== Segment start ==

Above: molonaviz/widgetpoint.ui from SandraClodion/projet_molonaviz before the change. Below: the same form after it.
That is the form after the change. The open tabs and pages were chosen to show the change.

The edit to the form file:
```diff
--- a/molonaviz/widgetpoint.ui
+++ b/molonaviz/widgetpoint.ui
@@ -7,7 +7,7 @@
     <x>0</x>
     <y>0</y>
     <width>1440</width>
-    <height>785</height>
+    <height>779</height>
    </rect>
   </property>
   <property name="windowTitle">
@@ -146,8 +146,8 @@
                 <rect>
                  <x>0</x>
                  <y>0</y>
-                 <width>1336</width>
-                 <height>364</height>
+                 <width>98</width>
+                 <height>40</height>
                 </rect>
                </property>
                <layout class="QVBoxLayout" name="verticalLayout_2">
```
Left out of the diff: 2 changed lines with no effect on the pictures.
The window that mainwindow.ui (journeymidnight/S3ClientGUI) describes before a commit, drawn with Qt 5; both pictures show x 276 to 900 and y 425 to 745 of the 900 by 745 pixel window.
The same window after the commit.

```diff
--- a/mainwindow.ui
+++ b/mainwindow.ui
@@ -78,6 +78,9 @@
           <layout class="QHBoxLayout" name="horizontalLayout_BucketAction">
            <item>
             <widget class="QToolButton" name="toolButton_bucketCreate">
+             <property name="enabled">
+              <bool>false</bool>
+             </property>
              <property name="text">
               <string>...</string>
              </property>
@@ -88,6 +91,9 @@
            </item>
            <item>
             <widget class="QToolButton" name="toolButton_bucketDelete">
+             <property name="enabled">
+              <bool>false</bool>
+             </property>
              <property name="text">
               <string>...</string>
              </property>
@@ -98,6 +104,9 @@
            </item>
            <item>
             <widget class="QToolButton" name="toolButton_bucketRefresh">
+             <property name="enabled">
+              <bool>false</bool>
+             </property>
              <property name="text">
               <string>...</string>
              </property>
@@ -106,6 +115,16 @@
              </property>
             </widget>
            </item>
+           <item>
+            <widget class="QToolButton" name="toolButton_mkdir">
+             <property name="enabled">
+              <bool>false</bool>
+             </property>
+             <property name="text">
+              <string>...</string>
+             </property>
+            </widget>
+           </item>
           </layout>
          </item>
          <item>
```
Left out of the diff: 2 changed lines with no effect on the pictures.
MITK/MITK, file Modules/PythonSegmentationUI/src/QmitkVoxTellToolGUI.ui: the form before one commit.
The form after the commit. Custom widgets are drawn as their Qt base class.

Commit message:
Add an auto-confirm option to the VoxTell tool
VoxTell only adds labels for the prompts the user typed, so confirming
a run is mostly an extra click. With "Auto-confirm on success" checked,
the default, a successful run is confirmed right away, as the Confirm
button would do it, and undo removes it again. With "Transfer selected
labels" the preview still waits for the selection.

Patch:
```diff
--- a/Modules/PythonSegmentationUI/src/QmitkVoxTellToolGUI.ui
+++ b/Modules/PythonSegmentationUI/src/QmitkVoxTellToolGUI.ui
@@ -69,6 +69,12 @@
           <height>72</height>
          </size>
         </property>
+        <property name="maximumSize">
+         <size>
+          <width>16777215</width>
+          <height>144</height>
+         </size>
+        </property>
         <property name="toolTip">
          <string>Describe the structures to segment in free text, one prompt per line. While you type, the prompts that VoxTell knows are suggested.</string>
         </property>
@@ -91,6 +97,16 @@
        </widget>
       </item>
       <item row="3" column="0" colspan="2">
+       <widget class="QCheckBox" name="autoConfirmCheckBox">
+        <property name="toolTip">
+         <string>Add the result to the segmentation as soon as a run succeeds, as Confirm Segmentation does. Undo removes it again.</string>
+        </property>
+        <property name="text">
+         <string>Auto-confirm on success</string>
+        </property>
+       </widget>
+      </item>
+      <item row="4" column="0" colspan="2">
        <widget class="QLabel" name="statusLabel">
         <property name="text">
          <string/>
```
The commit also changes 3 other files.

== Segment end ==

### Your instructions:
For this exercise, give the entries above again with no difference at all.

### Finished task:
Above: molonaviz/widgetpoint.ui from SandraClodion/projet_molonaviz before the change. Below: the same form after it.
That is the form after the change. The open tabs and pages were chosen to show the change.

The edit to the form file:
```diff
--- a/molonaviz/widgetpoint.ui
+++ b/molonaviz/widgetpoint.ui
@@ -7,7 +7,7 @@
     <x>0</x>
     <y>0</y>
     <width>1440</width>
-    <height>785</height>
+    <height>779</height>
    </rect>
   </property>
   <property name="windowTitle">
@@ -146,8 +146,8 @@
                 <rect>
                  <x>0</x>
                  <y>0</y>
-                 <width>1336</width>
-                 <height>364</height>
+                 <width>98</width>
+                 <height>40</height>
                 </rect>
                </property>
                <layout class="QVBoxLayout" name="verticalLayout_2">
```
Left out of the diff: 2 changed lines with no effect on the pictures.
The window that mainwindow.ui (journeymidnight/S3ClientGUI) describes before a commit, drawn with Qt 5; both pictures show x 276 to 900 and y 425 to 745 of the 900 by 745 pixel window.
The same window after the commit.

```diff
--- a/mainwindow.ui
+++ b/mainwindow.ui
@@ -78,6 +78,9 @@
           <layout class="QHBoxLayout" name="horizontalLayout_BucketAction">
            <item>
             <widget class="QToolButton" name="toolButton_bucketCreate">
+             <property name="enabled">
+              <bool>false</bool>
+             </property>
              <property name="text">
               <string>...</string>
              </property>
@@ -88,6 +91,9 @@
            </item>
            <item>
             <widget class="QToolButton" name="toolButton_bucketDelete">
+             <property name="enabled">
+              <bool>false</bool>
+             </property>
              <property name="text">
               <string>...</string>
              </property>
@@ -98,6 +104,9 @@
            </item>
            <item>
             <widget class="QToolButton" name="toolButton_bucketRefresh">
+             <property name="enabled">
+              <bool>false</bool>
+             </property>
              <property name="text">
               <string>...</string>
              </property>
@@ -106,6 +115,16 @@
              </property>
             </widget>
            </item>
+           <item>
+            <widget class="QToolButton" name="toolButton_mkdir">
+             <property name="enabled">
+              <bool>false</bool>
+             </property>
+             <property name="text">
+              <string>...</string>
+             </property>
+            </widget>
+           </item>
           </layout>
          </item>
          <item>
```
Left out of the diff: 2 changed lines with no effect on the pictures.
MITK/MITK, file Modules/PythonSegmentationUI/src/QmitkVoxTellToolGUI.ui: the form before one commit.
The form after the commit. Custom widgets are drawn as their Qt base class.

Commit message:
Add an auto-confirm option to the VoxTell tool
VoxTell only adds labels for the prompts the user typed, so confirming
a run is mostly an extra click. With "Auto-confirm on success" checked,
the default, a successful run is confirmed right away, as the Confirm
button would do it, and undo removes it again. With "Transfer selected
labels" the preview still waits for the selection.

Patch:
```diff
--- a/Modules/PythonSegmentationUI/src/QmitkVoxTellToolGUI.ui
+++ b/Modules/PythonSegmentationUI/src/QmitkVoxTellToolGUI.ui
@@ -69,6 +69,12 @@
           <height>72</height>
          </size>
         </property>
+        <property name="maximumSize">
+         <size>
+          <width>16777215</width>
+          <height>144</height>
+         </size>
+        </property>
         <property name="toolTip">
          <string>Describe the structures to segment in free text, one prompt per line. While you type, the prompts that VoxTell knows are suggested.</string>
         </property>
@@ -91,6 +97,16 @@
        </widget>
       </item>
       <item row="3" column="0" colspan="2">
+       <widget class="QCheckBox" name="autoConfirmCheckBox">
+        <property name="toolTip">
+         <string>Add the result to the segmentation as soon as a run succeeds, as Confirm Segmentation does. Undo removes it again.</string>
+        </property>
+        <property name="text">
+         <string>Auto-confirm on success</string>
+        </property>
+       </widget>
+      </item>
+      <item row="4" column="0" colspan="2">
        <widget class="QLabel" name="statusLabel">
         <property name="text">
          <string/>
```
The commit also changes 3 other files.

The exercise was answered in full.